Source records:

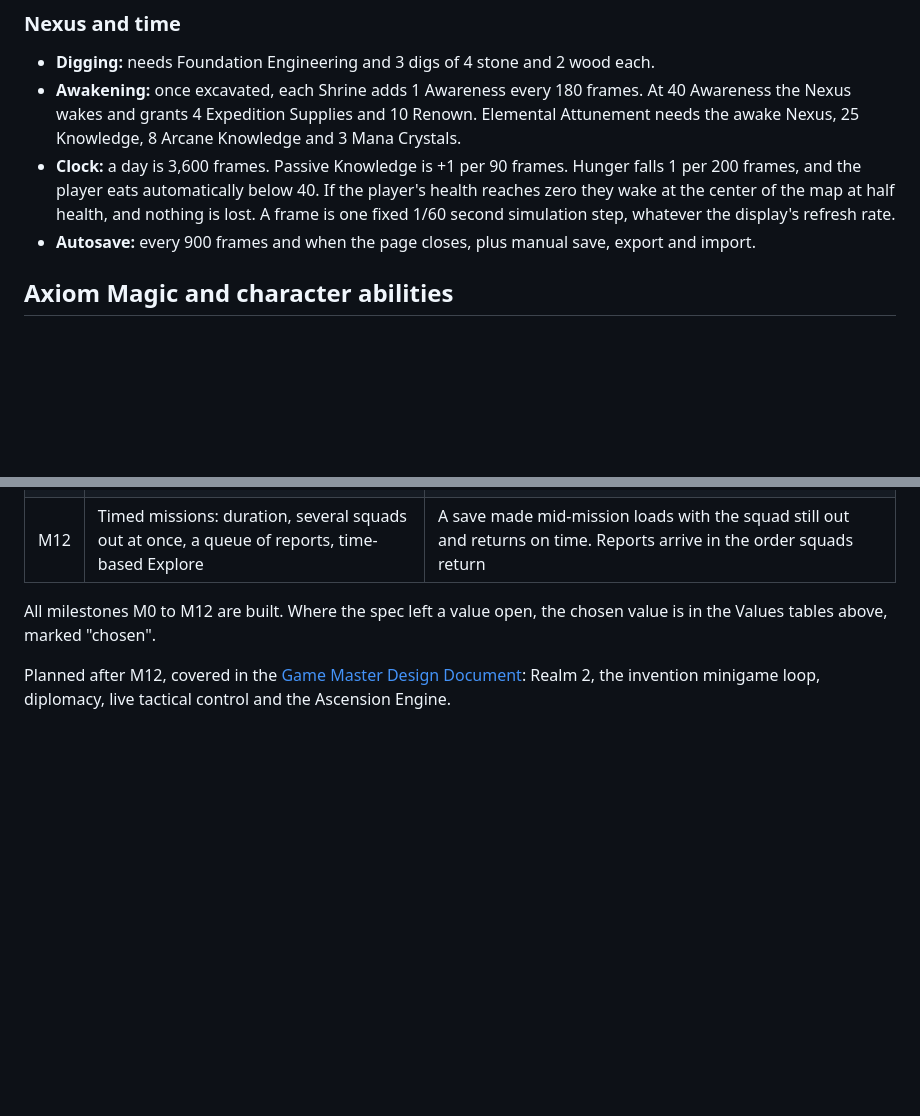
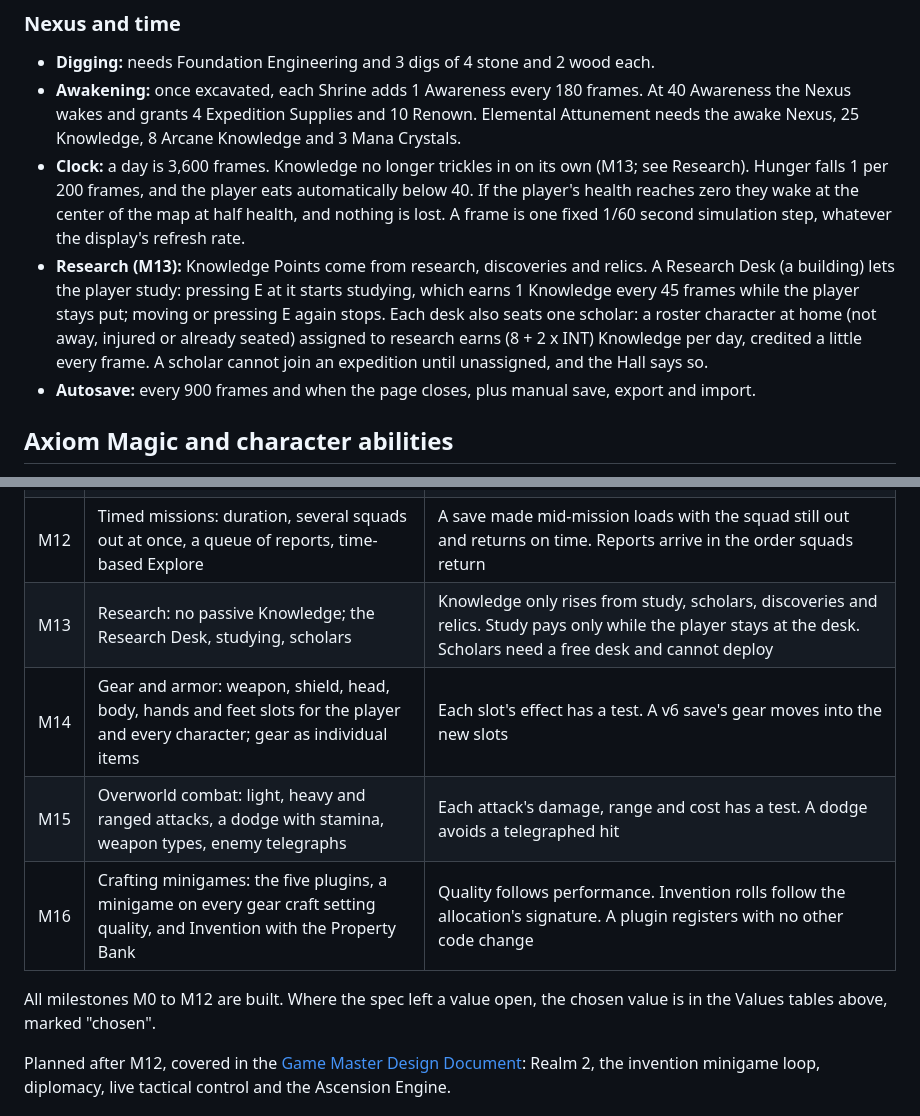
Before and after one commit to suwechue/first-repo, a Markdown page: docs/SPEC.md, 2 parts joined by grey strips. Drawn GitHub-style; blank space fills up the shorter version.

Commit message:
docs: plan M13 to M16 (research, gear and armor, overworld combat, crafting minigames) and the M13 research rules
Co-Authored-By: Claude Opus 5.5 <noreply@anthropic.com>

```diff
--- a/docs/SPEC.md
+++ b/docs/SPEC.md
@@ -353,7 +353,8 @@ P_{injury} = Closeness \cdot 0.35 \cdot (1 - ConMod) \cdot (1 - ArmorMod)
 
 - **Digging:** needs Foundation Engineering and 3 digs of 4 stone and 2 wood each.
 - **Awakening:** once excavated, each Shrine adds 1 Awareness every 180 frames. At 40 Awareness the Nexus wakes and grants 4 Expedition Supplies and 10 Renown. Elemental Attunement needs the awake Nexus, 25 Knowledge, 8 Arcane Knowledge and 3 Mana Crystals.
-- **Clock:** a day is 3,600 frames. Passive Knowledge is +1 per 90 frames. Hunger falls 1 per 200 frames, and the player eats automatically below 40. If the player's health reaches zero they wake at the center of the map at half health, and nothing is lost. A frame is one fixed 1/60 second simulation step, whatever the display's refresh rate.
+- **Clock:** a day is 3,600 frames. Knowledge no longer trickles in on its own (M13; see Research). Hunger falls 1 per 200 frames, and the player eats automatically below 40. If the player's health reaches zero they wake at the center of the map at half health, and nothing is lost. A frame is one fixed 1/60 second simulation step, whatever the display's refresh rate.
+- **Research (M13):** Knowledge Points come from research, discoveries and relics. A Research Desk (a building) lets the player study: pressing E at it starts studying, which earns 1 Knowledge every 45 frames while the player stays put; moving or pressing E again stops. Each desk also seats one scholar: a roster character at home (not away, injured or already seated) assigned to research earns (8 + 2 x INT) Knowledge per day, credited a little every frame. A scholar cannot join an expedition until unassigned, and the Hall says so.
 - **Autosave:** every 900 frames and when the page closes, plus manual save, export and import.
 
 ## Axiom Magic and character abilities
@@ -579,6 +580,10 @@ Claude Code should build these milestones in order and stop after each one: run
 | M10 | Axiom Magic: `vectors.json`, `forms.json`, Magnitude caps by Knowledge Tier, Focus Points, Instability, the repertoire bonus, caster growth tables, specializations, a spell loadout screen | Tests cover the Stability Check and the failure table. `npm run sim` shows how Vector matchups change win rates. A caster's loadout changes their Combat Power in the Hall preview |
 | M11 | Recruitment and Hall v2: Renown cost and arrival chance, Dismiss, the recruitment card with flavor text, chemistry preview, saved squads | A Blood Feud pair cannot be added to one squad. Arrival odds rise with Renown but Common stays the most frequent tier in a large sample |
 | M12 | Timed missions: duration, several squads out at once, a queue of reports, time-based Explore | A save made mid-mission loads with the squad still out and returns on time. Reports arrive in the order squads return |
+| M13 | Research: no passive Knowledge; the Research Desk, studying, scholars | Knowledge only rises from study, scholars, discoveries and relics. Study pays only while the player stays at the desk. Scholars need a free desk and cannot deploy |
+| M14 | Gear and armor: weapon, shield, head, body, hands and feet slots for the player and every character; gear as individual items | Each slot's effect has a test. A v6 save's gear moves into the new slots |
+| M15 | Overworld combat: light, heavy and ranged attacks, a dodge with stamina, weapon types, enemy telegraphs | Each attack's damage, range and cost has a test. A dodge avoids a telegraphed hit |
+| M16 | Crafting minigames: the five plugins, a minigame on every gear craft setting quality, and Invention with the Property Bank | Quality follows performance. Invention rolls follow the allocation's signature. A plugin registers with no other code change |
 
 All milestones M0 to M12 are built. Where the spec left a value open, the chosen value is in the Values tables above, marked "chosen".
 
```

*Your task*: Retrieve each line of the data in which the word "character" can be found.

*Exercise result*:
+- **Research (M13):** Knowledge Points come from research, discoveries and relics. A Research Desk (a building) lets the player study: pressing E at it starts studying, which earns 1 Knowledge every 45 frames while the player stays put; moving or pressing E again stops. Each desk also seats one scholar: a roster character at home (not away, injured or already seated) assigned to research earns (8 + 2 x INT) Knowledge per day, credited a little every frame. A scholar cannot join an expedition until unassigned, and the Hall says so.
 ## Axiom Magic and character abilities
+| M14 | Gear and armor: weapon, shield, head, body, hands and feet slots for the player and every character; gear as individual items | Each slot's effect has a test. A v6 save's gear moves into the new slots |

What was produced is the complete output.